*** EXERCISE MATERIAL ***

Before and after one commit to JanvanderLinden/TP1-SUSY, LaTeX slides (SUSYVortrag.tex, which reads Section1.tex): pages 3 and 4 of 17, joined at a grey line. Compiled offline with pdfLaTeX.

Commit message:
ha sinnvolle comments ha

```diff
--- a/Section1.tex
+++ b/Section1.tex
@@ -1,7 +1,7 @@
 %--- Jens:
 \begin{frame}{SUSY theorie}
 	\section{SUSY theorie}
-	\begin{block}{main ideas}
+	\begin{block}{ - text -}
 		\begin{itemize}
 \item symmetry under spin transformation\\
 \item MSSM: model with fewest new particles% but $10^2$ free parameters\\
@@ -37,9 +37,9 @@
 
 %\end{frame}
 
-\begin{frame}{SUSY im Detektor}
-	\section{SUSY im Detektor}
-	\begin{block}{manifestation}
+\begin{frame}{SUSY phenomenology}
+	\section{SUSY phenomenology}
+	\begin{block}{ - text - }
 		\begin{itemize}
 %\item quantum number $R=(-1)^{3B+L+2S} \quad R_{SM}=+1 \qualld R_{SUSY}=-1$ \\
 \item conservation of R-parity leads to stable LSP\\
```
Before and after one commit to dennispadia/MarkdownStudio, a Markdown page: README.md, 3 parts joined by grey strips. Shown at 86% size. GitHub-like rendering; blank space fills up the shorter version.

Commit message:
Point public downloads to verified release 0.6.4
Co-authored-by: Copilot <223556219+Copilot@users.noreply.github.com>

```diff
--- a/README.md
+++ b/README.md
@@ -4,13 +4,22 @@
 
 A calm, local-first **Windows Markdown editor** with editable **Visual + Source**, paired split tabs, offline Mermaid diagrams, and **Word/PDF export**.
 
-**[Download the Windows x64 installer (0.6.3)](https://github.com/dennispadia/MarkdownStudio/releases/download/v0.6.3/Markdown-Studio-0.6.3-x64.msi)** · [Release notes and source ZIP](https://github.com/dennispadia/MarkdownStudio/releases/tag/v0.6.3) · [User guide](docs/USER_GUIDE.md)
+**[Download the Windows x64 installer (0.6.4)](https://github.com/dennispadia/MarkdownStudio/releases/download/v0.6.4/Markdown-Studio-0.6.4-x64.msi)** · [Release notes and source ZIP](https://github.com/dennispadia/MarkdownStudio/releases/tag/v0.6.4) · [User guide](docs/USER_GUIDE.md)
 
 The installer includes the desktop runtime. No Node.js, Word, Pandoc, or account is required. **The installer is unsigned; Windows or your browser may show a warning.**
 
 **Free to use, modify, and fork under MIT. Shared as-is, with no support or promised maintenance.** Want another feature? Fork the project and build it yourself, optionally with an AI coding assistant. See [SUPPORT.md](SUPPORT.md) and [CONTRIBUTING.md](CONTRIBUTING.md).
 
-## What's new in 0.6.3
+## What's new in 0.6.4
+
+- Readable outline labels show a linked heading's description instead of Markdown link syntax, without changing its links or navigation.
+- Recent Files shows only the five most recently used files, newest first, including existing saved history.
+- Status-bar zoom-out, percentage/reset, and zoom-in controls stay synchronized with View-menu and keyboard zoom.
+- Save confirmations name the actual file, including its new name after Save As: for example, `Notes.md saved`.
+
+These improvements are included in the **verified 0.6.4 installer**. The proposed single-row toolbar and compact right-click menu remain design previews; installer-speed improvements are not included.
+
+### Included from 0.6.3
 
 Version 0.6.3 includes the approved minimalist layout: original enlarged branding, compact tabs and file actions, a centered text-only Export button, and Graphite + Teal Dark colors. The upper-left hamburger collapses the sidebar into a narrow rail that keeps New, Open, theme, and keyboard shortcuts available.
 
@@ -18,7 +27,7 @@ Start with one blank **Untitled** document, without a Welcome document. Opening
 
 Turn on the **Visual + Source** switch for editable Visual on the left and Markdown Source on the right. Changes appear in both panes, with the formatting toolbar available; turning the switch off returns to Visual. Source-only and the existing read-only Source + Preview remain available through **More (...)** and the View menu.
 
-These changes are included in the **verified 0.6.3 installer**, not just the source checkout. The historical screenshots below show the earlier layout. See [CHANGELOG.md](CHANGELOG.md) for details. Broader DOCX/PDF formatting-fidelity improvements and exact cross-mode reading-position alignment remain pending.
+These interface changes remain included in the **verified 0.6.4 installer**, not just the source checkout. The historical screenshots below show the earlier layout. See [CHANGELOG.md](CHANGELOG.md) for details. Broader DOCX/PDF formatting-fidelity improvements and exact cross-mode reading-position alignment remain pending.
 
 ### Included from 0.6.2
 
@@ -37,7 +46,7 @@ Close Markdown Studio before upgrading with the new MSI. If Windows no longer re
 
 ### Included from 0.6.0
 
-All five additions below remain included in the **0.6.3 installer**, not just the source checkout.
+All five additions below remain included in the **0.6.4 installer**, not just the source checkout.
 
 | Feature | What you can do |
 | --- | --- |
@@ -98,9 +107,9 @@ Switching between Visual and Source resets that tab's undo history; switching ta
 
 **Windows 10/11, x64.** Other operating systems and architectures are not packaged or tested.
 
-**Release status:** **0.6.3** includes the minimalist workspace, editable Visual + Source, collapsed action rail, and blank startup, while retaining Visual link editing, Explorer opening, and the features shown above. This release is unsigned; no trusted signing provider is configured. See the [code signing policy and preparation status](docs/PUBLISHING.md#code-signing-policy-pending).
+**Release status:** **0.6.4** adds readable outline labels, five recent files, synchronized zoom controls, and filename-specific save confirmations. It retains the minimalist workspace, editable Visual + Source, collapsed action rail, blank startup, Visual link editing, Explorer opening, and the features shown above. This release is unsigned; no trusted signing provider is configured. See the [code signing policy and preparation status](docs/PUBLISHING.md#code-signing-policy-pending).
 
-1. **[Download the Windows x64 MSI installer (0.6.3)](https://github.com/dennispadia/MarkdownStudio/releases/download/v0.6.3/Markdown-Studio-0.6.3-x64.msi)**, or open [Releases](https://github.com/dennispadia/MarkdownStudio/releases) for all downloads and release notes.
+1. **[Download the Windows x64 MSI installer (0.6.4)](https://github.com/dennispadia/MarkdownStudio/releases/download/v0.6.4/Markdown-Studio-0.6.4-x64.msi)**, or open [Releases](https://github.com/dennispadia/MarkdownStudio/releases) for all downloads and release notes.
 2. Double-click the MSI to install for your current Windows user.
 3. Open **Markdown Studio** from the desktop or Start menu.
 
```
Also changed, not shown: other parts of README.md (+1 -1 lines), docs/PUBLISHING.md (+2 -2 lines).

***

## WHAT TO WORK ON
Here the job is to restate all of the data word for word.

## SOLUTION FOR THIS PROBLEM
Before and after one commit to JanvanderLinden/TP1-SUSY, LaTeX slides (SUSYVortrag.tex, which reads Section1.tex): pages 3 and 4 of 17, joined at a grey line. Compiled offline with pdfLaTeX.

Commit message:
ha sinnvolle comments ha

```diff
--- a/Section1.tex
+++ b/Section1.tex
@@ -1,7 +1,7 @@
 %--- Jens:
 \begin{frame}{SUSY theorie}
 	\section{SUSY theorie}
-	\begin{block}{main ideas}
+	\begin{block}{ - text -}
 		\begin{itemize}
 \item symmetry under spin transformation\\
 \item MSSM: model with fewest new particles% but $10^2$ free parameters\\
@@ -37,9 +37,9 @@
 
 %\end{frame}
 
-\begin{frame}{SUSY im Detektor}
-	\section{SUSY im Detektor}
-	\begin{block}{manifestation}
+\begin{frame}{SUSY phenomenology}
+	\section{SUSY phenomenology}
+	\begin{block}{ - text - }
 		\begin{itemize}
 %\item quantum number $R=(-1)^{3B+L+2S} \quad R_{SM}=+1 \qualld R_{SUSY}=-1$ \\
 \item conservation of R-parity leads to stable LSP\\
```
Before and after one commit to dennispadia/MarkdownStudio, a Markdown page: README.md, 3 parts joined by grey strips. Shown at 86% size. GitHub-like rendering; blank space fills up the shorter version.

Commit message:
Point public downloads to verified release 0.6.4
Co-authored-by: Copilot <223556219+Copilot@users.noreply.github.com>

```diff
--- a/README.md
+++ b/README.md
@@ -4,13 +4,22 @@
 
 A calm, local-first **Windows Markdown editor** with editable **Visual + Source**, paired split tabs, offline Mermaid diagrams, and **Word/PDF export**.
 
-**[Download the Windows x64 installer (0.6.3)](https://github.com/dennispadia/MarkdownStudio/releases/download/v0.6.3/Markdown-Studio-0.6.3-x64.msi)** · [Release notes and source ZIP](https://github.com/dennispadia/MarkdownStudio/releases/tag/v0.6.3) · [User guide](docs/USER_GUIDE.md)
+**[Download the Windows x64 installer (0.6.4)](https://github.com/dennispadia/MarkdownStudio/releases/download/v0.6.4/Markdown-Studio-0.6.4-x64.msi)** · [Release notes and source ZIP](https://github.com/dennispadia/MarkdownStudio/releases/tag/v0.6.4) · [User guide](docs/USER_GUIDE.md)
 
 The installer includes the desktop runtime. No Node.js, Word, Pandoc, or account is required. **The installer is unsigned; Windows or your browser may show a warning.**
 
 **Free to use, modify, and fork under MIT. Shared as-is, with no support or promised maintenance.** Want another feature? Fork the project and build it yourself, optionally with an AI coding assistant. See [SUPPORT.md](SUPPORT.md) and [CONTRIBUTING.md](CONTRIBUTING.md).
 
-## What's new in 0.6.3
+## What's new in 0.6.4
+
+- Readable outline labels show a linked heading's description instead of Markdown link syntax, without changing its links or navigation.
+- Recent Files shows only the five most recently used files, newest first, including existing saved history.
+- Status-bar zoom-out, percentage/reset, and zoom-in controls stay synchronized with View-menu and keyboard zoom.
+- Save confirmations name the actual file, including its new name after Save As: for example, `Notes.md saved`.
+
+These improvements are included in the **verified 0.6.4 installer**. The proposed single-row toolbar and compact right-click menu remain design previews; installer-speed improvements are not included.
+
+### Included from 0.6.3
 
 Version 0.6.3 includes the approved minimalist layout: original enlarged branding, compact tabs and file actions, a centered text-only Export button, and Graphite + Teal Dark colors. The upper-left hamburger collapses the sidebar into a narrow rail that keeps New, Open, theme, and keyboard shortcuts available.
 
@@ -18,7 +27,7 @@ Start with one blank **Untitled** document, without a Welcome document. Opening
 
 Turn on the **Visual + Source** switch for editable Visual on the left and Markdown Source on the right. Changes appear in both panes, with the formatting toolbar available; turning the switch off returns to Visual. Source-only and the existing read-only Source + Preview remain available through **More (...)** and the View menu.
 
-These changes are included in the **verified 0.6.3 installer**, not just the source checkout. The historical screenshots below show the earlier layout. See [CHANGELOG.md](CHANGELOG.md) for details. Broader DOCX/PDF formatting-fidelity improvements and exact cross-mode reading-position alignment remain pending.
+These interface changes remain included in the **verified 0.6.4 installer**, not just the source checkout. The historical screenshots below show the earlier layout. See [CHANGELOG.md](CHANGELOG.md) for details. Broader DOCX/PDF formatting-fidelity improvements and exact cross-mode reading-position alignment remain pending.
 
 ### Included from 0.6.2
 
@@ -37,7 +46,7 @@ Close Markdown Studio before upgrading with the new MSI. If Windows no longer re
 
 ### Included from 0.6.0
 
-All five additions below remain included in the **0.6.3 installer**, not just the source checkout.
+All five additions below remain included in the **0.6.4 installer**, not just the source checkout.
 
 | Feature | What you can do |
 | --- | --- |
@@ -98,9 +107,9 @@ Switching between Visual and Source resets that tab's undo history; switching ta
 
 **Windows 10/11, x64.** Other operating systems and architectures are not packaged or tested.
 
-**Release status:** **0.6.3** includes the minimalist workspace, editable Visual + Source, collapsed action rail, and blank startup, while retaining Visual link editing, Explorer opening, and the features shown above. This release is unsigned; no trusted signing provider is configured. See the [code signing policy and preparation status](docs/PUBLISHING.md#code-signing-policy-pending).
+**Release status:** **0.6.4** adds readable outline labels, five recent files, synchronized zoom controls, and filename-specific save confirmations. It retains the minimalist workspace, editable Visual + Source, collapsed action rail, blank startup, Visual link editing, Explorer opening, and the features shown above. This release is unsigned; no trusted signing provider is configured. See the [code signing policy and preparation status](docs/PUBLISHING.md#code-signing-policy-pending).
 
-1. **[Download the Windows x64 MSI installer (0.6.3)](https://github.com/dennispadia/MarkdownStudio/releases/download/v0.6.3/Markdown-Studio-0.6.3-x64.msi)**, or open [Releases](https://github.com/dennispadia/MarkdownStudio/releases) for all downloads and release notes.
+1. **[Download the Windows x64 MSI installer (0.6.4)](https://github.com/dennispadia/MarkdownStudio/releases/download/v0.6.4/Markdown-Studio-0.6.4-x64.msi)**, or open [Releases](https://github.com/dennispadia/MarkdownStudio/releases) for all downloads and release notes.
 2. Double-click the MSI to install for your current Windows user.
 3. Open **Markdown Studio** from the desktop or Start menu.
 
```
Also changed, not shown: other parts of README.md (+1 -1 lines), docs/PUBLISHING.md (+2 -2 lines).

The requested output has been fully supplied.